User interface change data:
------------------------------------------------------------
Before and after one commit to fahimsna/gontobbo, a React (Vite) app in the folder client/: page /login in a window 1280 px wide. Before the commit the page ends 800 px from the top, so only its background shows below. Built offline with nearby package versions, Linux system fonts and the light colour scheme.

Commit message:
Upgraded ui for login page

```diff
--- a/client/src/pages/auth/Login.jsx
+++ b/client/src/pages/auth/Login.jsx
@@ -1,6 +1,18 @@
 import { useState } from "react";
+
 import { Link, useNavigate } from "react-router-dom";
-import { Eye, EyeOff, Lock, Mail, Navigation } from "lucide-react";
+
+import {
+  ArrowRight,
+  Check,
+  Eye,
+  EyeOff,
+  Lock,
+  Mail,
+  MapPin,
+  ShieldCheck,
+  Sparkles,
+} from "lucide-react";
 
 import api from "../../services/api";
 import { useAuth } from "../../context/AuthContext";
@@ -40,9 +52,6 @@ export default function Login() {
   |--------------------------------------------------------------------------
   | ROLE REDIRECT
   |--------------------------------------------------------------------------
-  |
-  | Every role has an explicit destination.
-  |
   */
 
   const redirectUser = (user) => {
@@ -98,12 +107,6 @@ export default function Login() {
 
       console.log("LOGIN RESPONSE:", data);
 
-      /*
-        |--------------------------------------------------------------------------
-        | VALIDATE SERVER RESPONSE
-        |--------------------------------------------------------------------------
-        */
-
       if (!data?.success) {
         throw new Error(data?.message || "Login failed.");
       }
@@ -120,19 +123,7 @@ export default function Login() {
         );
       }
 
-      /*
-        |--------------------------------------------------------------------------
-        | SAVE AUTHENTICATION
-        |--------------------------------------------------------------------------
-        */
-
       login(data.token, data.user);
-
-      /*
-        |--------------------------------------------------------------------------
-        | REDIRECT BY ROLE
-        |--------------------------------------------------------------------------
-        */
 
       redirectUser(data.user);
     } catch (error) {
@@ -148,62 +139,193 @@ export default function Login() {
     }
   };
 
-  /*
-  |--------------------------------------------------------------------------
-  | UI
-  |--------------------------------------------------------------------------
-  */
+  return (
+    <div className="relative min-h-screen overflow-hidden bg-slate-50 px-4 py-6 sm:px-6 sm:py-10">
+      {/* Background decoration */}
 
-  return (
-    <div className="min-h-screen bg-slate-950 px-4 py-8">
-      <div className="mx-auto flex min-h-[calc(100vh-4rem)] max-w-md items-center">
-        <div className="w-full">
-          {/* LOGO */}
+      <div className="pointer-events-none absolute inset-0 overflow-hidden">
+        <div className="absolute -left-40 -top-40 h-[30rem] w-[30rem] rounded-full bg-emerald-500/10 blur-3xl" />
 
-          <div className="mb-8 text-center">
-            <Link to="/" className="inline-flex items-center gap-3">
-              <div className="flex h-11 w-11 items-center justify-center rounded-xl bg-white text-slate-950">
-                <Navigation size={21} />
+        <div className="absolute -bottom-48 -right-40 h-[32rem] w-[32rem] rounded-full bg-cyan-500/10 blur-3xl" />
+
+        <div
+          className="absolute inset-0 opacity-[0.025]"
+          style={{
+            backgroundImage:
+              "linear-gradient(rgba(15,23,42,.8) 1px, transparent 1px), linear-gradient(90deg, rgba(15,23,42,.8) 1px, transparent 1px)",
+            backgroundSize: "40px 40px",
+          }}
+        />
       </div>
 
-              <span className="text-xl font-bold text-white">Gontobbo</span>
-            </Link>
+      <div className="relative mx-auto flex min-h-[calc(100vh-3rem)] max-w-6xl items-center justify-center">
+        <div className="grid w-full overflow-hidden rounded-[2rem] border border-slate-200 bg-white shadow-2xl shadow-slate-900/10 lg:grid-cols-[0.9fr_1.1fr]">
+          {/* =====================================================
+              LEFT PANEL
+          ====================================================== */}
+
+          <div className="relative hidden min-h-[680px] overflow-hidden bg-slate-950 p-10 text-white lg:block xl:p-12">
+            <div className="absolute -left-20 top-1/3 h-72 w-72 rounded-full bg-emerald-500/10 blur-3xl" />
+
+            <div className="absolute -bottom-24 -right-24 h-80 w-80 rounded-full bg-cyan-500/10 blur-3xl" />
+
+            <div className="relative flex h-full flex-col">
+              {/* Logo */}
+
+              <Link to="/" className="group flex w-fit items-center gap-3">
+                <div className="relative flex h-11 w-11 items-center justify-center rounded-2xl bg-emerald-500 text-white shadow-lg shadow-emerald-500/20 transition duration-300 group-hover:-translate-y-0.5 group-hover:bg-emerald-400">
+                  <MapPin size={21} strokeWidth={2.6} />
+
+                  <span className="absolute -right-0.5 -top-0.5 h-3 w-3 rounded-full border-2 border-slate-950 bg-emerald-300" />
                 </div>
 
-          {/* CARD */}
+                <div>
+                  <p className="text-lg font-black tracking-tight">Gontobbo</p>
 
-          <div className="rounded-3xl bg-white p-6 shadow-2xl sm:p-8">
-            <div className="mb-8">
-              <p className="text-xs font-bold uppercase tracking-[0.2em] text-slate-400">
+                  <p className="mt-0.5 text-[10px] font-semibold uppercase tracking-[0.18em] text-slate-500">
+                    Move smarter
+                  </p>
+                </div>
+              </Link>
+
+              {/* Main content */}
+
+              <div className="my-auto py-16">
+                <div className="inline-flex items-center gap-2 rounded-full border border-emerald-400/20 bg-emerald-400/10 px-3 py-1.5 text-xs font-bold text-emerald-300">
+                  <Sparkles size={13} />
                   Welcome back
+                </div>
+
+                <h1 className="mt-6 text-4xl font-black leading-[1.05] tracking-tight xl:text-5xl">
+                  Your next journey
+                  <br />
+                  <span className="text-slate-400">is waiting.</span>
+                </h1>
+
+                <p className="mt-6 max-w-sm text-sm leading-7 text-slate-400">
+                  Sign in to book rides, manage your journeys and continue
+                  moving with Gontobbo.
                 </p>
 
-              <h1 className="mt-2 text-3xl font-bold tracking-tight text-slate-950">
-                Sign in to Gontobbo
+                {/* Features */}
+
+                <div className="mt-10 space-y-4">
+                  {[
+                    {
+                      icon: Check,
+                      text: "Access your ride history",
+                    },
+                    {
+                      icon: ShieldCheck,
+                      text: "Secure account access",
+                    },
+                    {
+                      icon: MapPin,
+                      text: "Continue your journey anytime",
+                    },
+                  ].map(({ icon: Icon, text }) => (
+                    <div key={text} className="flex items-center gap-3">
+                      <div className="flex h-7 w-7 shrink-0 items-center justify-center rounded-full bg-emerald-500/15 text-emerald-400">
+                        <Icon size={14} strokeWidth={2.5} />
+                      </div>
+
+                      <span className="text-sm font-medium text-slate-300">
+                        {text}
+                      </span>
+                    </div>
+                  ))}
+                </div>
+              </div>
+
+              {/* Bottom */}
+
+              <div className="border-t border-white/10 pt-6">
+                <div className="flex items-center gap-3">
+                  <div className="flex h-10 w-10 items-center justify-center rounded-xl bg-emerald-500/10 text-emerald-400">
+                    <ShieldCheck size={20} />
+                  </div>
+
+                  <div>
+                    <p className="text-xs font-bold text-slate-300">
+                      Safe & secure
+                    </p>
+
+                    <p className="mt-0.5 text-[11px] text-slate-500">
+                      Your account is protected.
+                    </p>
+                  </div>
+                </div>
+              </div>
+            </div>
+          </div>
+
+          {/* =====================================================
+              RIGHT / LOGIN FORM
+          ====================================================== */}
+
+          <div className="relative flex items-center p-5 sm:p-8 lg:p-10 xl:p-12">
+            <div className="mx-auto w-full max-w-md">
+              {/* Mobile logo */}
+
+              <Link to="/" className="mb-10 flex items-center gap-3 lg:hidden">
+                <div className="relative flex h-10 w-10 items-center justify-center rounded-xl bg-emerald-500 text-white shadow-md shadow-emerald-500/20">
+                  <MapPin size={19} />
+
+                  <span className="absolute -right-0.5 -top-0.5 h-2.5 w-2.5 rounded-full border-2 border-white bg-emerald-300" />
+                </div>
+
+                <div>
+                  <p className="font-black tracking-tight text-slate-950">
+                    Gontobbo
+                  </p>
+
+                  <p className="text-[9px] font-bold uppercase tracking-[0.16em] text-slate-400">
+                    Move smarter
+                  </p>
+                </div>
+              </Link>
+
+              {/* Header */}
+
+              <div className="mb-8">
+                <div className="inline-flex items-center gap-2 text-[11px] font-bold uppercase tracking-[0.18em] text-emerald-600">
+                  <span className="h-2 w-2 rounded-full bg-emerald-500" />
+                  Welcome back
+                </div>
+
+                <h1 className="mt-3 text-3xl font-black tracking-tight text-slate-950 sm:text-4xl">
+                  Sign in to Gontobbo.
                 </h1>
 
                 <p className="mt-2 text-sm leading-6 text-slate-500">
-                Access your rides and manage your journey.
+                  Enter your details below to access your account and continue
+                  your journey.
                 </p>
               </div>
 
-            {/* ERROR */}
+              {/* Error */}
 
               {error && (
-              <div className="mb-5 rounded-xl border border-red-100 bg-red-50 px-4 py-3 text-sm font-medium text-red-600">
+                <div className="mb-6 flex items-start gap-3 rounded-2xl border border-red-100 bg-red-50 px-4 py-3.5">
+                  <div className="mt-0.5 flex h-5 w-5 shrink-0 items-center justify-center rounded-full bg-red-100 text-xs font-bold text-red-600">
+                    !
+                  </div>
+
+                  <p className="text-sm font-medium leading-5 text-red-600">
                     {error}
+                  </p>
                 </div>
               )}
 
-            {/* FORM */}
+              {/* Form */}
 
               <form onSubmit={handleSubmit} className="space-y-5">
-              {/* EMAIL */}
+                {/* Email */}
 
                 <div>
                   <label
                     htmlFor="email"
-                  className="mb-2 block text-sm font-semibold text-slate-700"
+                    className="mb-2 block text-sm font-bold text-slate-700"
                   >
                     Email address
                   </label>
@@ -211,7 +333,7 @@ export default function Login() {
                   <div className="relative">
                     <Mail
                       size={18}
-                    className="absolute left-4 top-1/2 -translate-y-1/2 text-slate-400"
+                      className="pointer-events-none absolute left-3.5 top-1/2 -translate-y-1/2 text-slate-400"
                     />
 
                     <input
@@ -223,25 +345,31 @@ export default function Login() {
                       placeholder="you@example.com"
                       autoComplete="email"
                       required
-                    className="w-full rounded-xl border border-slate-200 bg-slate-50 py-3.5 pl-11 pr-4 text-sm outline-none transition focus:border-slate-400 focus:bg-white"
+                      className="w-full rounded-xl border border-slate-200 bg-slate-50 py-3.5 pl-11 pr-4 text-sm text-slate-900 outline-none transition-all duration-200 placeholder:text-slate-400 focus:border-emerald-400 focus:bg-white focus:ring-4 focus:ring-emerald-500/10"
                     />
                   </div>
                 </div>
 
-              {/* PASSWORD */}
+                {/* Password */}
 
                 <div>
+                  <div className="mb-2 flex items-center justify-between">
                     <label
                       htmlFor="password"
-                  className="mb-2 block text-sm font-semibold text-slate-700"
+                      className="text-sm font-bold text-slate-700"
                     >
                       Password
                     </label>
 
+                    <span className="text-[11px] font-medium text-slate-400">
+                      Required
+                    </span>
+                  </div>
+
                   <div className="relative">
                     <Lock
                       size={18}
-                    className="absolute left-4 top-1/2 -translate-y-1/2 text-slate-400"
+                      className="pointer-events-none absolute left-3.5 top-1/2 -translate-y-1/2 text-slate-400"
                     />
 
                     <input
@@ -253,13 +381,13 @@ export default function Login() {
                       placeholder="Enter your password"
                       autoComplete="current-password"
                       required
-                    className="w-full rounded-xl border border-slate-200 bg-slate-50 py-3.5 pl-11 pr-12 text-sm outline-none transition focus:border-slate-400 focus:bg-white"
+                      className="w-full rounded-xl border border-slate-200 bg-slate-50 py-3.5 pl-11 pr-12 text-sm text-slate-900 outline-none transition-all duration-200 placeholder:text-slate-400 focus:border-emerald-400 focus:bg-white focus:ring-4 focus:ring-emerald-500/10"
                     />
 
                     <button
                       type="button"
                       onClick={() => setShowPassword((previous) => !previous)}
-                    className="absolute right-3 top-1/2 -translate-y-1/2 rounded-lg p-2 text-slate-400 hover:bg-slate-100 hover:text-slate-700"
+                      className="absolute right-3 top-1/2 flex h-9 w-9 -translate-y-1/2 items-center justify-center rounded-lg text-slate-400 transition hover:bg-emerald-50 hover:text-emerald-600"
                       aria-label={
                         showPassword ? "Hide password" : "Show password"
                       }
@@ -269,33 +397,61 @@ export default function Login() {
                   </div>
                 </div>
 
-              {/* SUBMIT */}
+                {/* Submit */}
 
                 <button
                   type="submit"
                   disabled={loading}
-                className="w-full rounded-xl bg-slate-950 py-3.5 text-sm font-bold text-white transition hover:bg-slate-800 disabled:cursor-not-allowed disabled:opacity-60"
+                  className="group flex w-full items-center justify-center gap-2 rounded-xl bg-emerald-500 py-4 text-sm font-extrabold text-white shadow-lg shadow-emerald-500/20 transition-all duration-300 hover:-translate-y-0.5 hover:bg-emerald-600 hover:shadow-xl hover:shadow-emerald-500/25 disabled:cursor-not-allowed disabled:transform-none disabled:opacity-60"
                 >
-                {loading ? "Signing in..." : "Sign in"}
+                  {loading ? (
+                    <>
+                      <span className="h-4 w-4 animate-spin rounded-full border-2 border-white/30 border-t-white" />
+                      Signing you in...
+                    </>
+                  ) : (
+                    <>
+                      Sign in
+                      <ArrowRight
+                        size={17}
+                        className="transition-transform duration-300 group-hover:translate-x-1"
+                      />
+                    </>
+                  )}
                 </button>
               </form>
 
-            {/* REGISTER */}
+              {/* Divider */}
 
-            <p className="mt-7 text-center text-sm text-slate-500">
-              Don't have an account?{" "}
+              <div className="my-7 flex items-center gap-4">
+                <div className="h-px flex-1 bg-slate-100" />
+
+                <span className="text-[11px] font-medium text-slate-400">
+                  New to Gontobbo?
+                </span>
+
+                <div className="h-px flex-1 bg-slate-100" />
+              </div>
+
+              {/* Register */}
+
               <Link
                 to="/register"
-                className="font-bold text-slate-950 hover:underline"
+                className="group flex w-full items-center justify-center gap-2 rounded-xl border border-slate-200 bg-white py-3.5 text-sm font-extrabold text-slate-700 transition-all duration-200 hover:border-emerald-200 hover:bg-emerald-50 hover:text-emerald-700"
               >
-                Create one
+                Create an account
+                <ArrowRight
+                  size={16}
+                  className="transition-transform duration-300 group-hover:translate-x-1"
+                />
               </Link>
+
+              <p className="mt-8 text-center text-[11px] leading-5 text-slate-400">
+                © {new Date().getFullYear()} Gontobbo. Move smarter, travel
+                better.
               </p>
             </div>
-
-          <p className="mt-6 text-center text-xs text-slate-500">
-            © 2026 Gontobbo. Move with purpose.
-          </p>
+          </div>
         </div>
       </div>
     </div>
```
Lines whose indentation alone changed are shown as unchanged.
------------------------------------------------------------
* **TASK BRIEF**
Would you please copy all lines in the data that contain the word "MapPin"?

* **SOLUTION TO THIS PROBLEM**
+  MapPin,
+                  <MapPin size={21} strokeWidth={2.6} />
+                      icon: MapPin,
+                  <MapPin size={19} />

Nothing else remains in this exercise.